“Nebraska Educational Telecommunications (NET) has built up a lot of trust among local educators because we’ve concentrated on and excelled at educational programming since 1954,” Bates says. “We can put our Good Housekeeping Seal of Approval on a product that Disney tests in our laboratory and that passes our standards. Disney gets the trust it needs to break into the market, and the lab benefits from corporate involvement.”
Currently, Senator Bob Kerry of Nebraska is championing NCITE in Congress; he hopes to attract $3 – $4 million in federal funding to seed the idea. Meanwhile, the University of Nebraska has stepped forward to participate in the national laboratory. Recently, the dean of the teachers college, James O’Hanlon, signed a memorandum of understanding, stating that the university will develop a master’s program for teachers interested in developing lesson plans around new technologies. The university also plans to house the first NCITE site on its Lincoln, Nebraska campus.
Digital Archives Center
PBS stations across the country own reams and reels of educational content dating back more than 50 years and ranging from episodes of 3-2-1 Contact to specials on Native American artwork and Egyptian tombs. Currently, those archives are disconnected and disorganized. They reside on video tape and old film reels in various locations, and they are not readily available to consumers and educators.
Bates believes this chaos represents a bountiful business opportunity for PBS. He plans to transfer all of NET’s archives to a digital format, and then catalog that programming within a Web-based database that will allow teachers to access PBS shows anywhere, anytime.
“Say you are a teacher in small-town Nebraska, and tomorrow you want to teach your students about the science of volcanoes,” Bates says. “You could simply access this PBS database online, type in a keyword, pull down the archived program you want, and stream the video right to your classroom desktop.”
This system cannot function until bandwidth expands inside schools, but right now Bates is more concerned with funding than he is with technology.
Bates says he hopes to offer the service to educators for free, but he insists that PBS can generate revenue by forging partnerships with for-profit partners. He says those partners — companies like Amazon.com and Time Warner — will sell related products and services on top of the free educational content. PBS will collect a percentage of the profits generated by those sales. PBS will also likely charge a subscription fee to users outside the education system.
“This is just another way that PBS can partner with the private sector in a way that will help subsidize our educational mission,” Bates says. “It’s good for everyone.”
Imagine a high school with 15,000 students from 50 states and 135 countries. That is the target audience Bates hopes to serve next. And he just might do it.
In 1929, the University of Nebraska founded Independence Study High School, which offered correspondence courses to atypical students — actors, Olympic athletes, soldiers, and other young people who could not attend typical high-school classes. Today, Independence Study has become class.com, a fully accredited online institution that offers more than 50 high-school courses on the Web. Class.com has been working with the U.S. Department of Education to design these accredited classes, which may significantly reduce the cost of a public education in America, Bates says.

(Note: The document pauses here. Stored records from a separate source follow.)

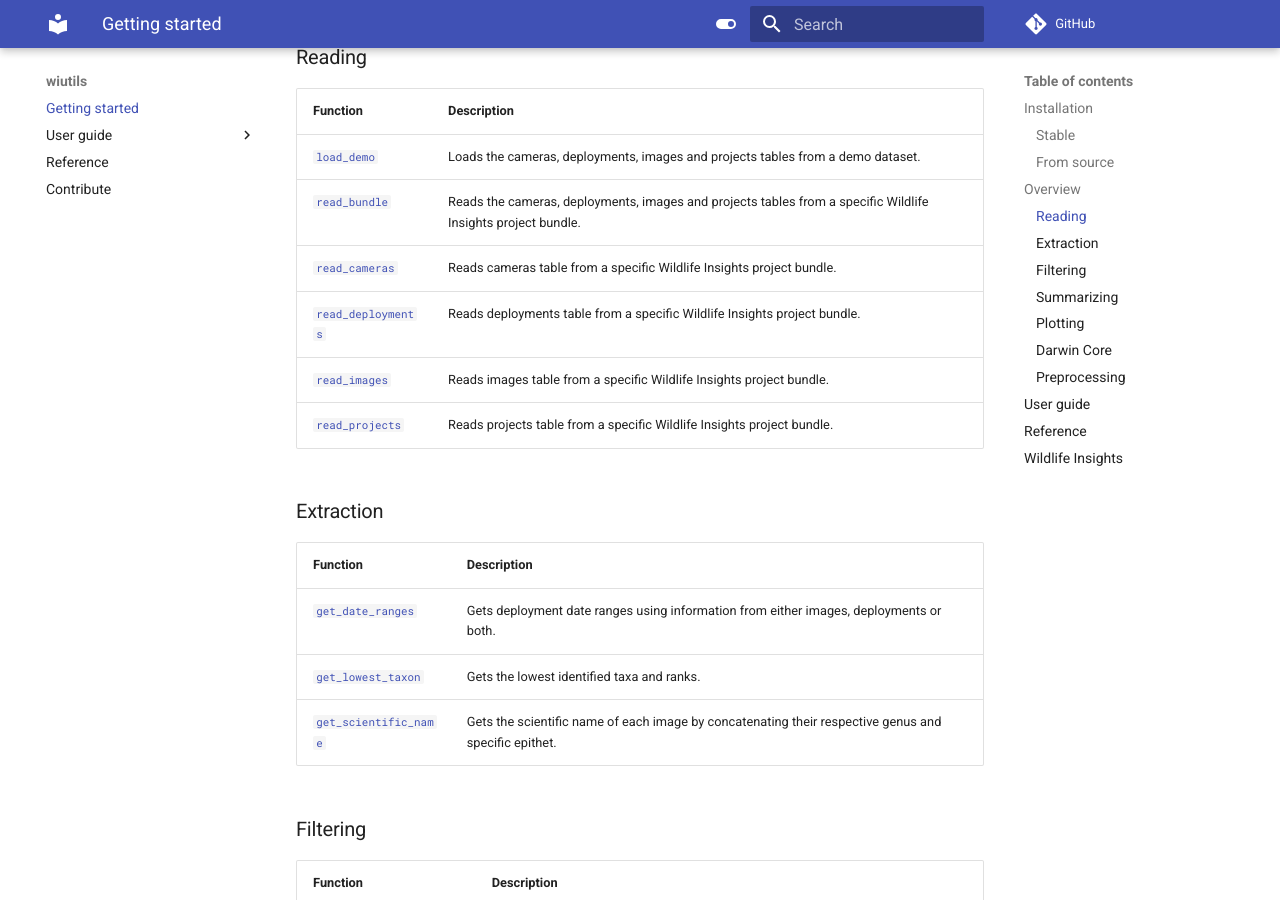
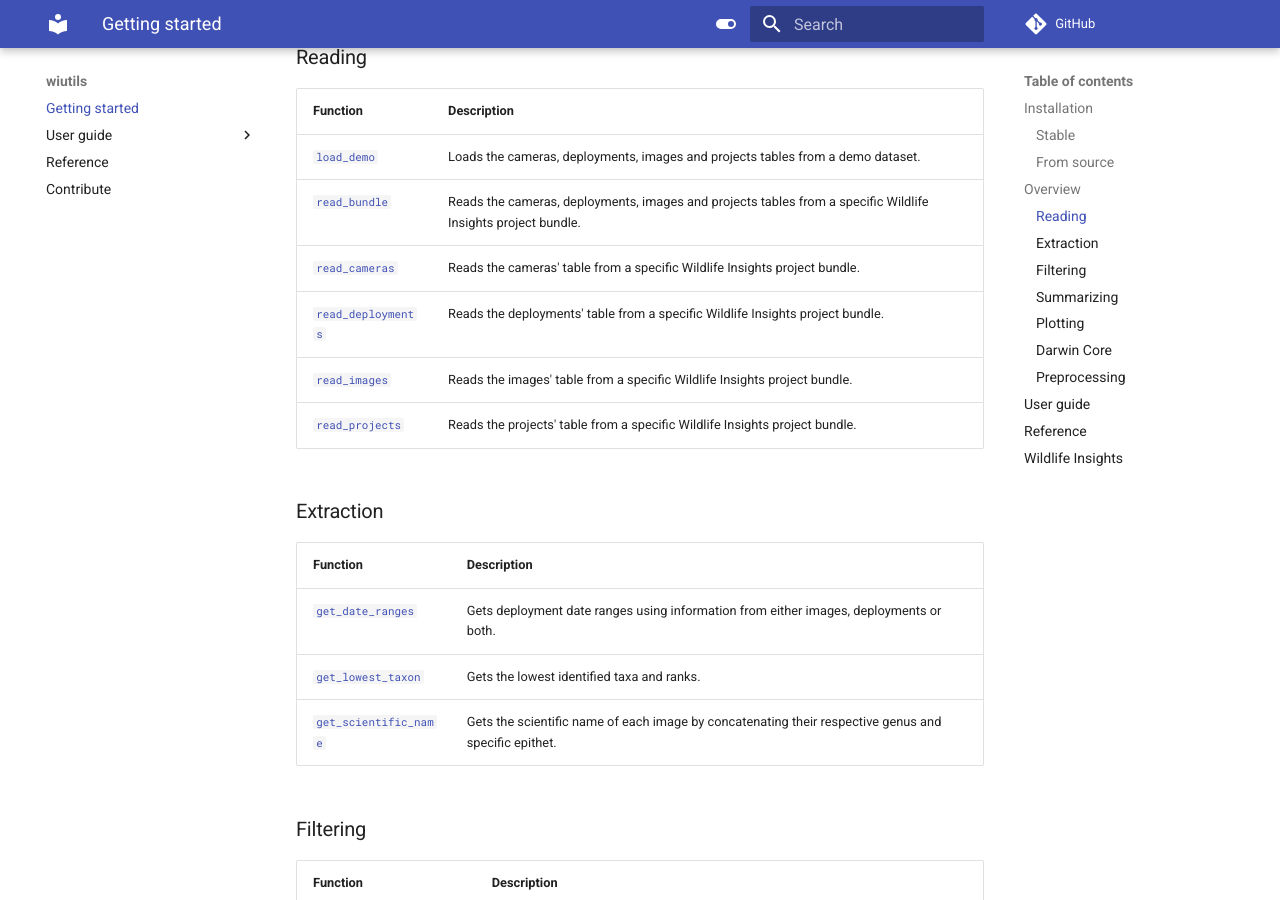
Before and after one commit to PEM-Humboldt/wiutils, an MkDocs documentation site: the page built from docs/index.md, in a window 1280 px wide and 900 px high, scrolled down 1725 px. Built offline with MkDocs 1.6.1 and Material for MkDocs 9.7.7, drawn with Linux system fonts in a browser that asks for light colours; comment, search, counter and statistics services are not loaded.

Commit message:
Update reading functions overview.

```diff
--- a/docs/index.md
+++ b/docs/index.md
@@ -57,14 +57,14 @@ Functions in `wiutils` can be grouped in seven different categories:
     Preprocessing functions are the only functions that do not need WI data as an input; rather they work on images and videos to preprocess data before uploading it to Wildlife Insights.
 
 ### Reading
-| Function                                                          | Description                                                                                                  |
-|-------------------------------------------------------------------|--------------------------------------------------------------------------------------------------------------|
-| [`load_demo`](reference/#wiutils.reading.load_demo)               | Loads the cameras, deployments, images and projects tables from a demo dataset.                              |
-| [`read_bundle`](reference/#wiutils.reading.read_bundle)           | Reads the cameras, deployments, images and projects tables from a specific Wildlife Insights project bundle. |
-| [`read_cameras`](reference/#wiutils.reading.read_cameras)         | Reads cameras table from a specific Wildlife Insights project bundle.                                        |
-| [`read_deployments`](reference/#wiutils.reading.read_deployments) | Reads deployments table from a specific Wildlife Insights project bundle.                                    |
-| [`read_images`](reference/#wiutils.reading.read_images)           | Reads images table from a specific Wildlife Insights project bundle.                                         |
-| [`read_projects`](reference/#wiutils.reading.read_projects)       | Reads projects table from a specific Wildlife Insights project bundle.                                       |
+| Function                                                          | Description                                                                                                   |
+|-------------------------------------------------------------------|---------------------------------------------------------------------------------------------------------------|
+| [`load_demo`](reference/#wiutils.reading.load_demo)               | Loads the cameras, deployments, images and projects tables from a demo dataset.                               |
+| [`read_bundle`](reference/#wiutils.reading.read_bundle)           | Reads the cameras, deployments, images and projects tables from a specific Wildlife Insights project bundle.  |
+| [`read_cameras`](reference/#wiutils.reading.read_cameras)         | Reads the cameras' table from a specific Wildlife Insights project bundle.                                    |
+| [`read_deployments`](reference/#wiutils.reading.read_deployments) | Reads the deployments' table from a specific Wildlife Insights project bundle.                                |
+| [`read_images`](reference/#wiutils.reading.read_images)           | Reads the images' table from a specific Wildlife Insights project bundle.                                     |
+| [`read_projects`](reference/#wiutils.reading.read_projects)       | Reads the projects' table from a specific Wildlife Insights project bundle.                                   |
 
 ### Extraction
 | Function                                                                   | Description                                                                                          |
```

“The kids are ready, but the content is not,” Bates says. “We’re installing T-1 lines and investing in computer hardware, but politicians haven’t thought a lot about the content that will be delivered through this new technology. We have.”
Bates has hired 40 full-time and 40 part-time software engineers and graphic designers to work on these entrepreneurial ventures. The University of Nebraska has hired Bates’s team at NET to design multimedia courses based on PBS content. The subcontracted NET team is working to help the university make approximately 1,000 courses available online at class.com.
“My group survives or dies on its own merit,” Bates says. “If we don’t have a contract, we don’t have money to pay the team. This venture is run very much like a private business. And it’s working.”
The class.com contract represents a new direction for NET, which is beginning to develop media differently than it has in the past. “Rather than thinking of a project as a radio or television production, we’re concentrating on creating quality content — regardless of the media,” Bates says. “We are tearing apart an old mass-production model to lower costs and strengthen learning. We are not only redesigning PBS; we are redesigning the American education system.”
Contact Rod Bates via email (email@example.com).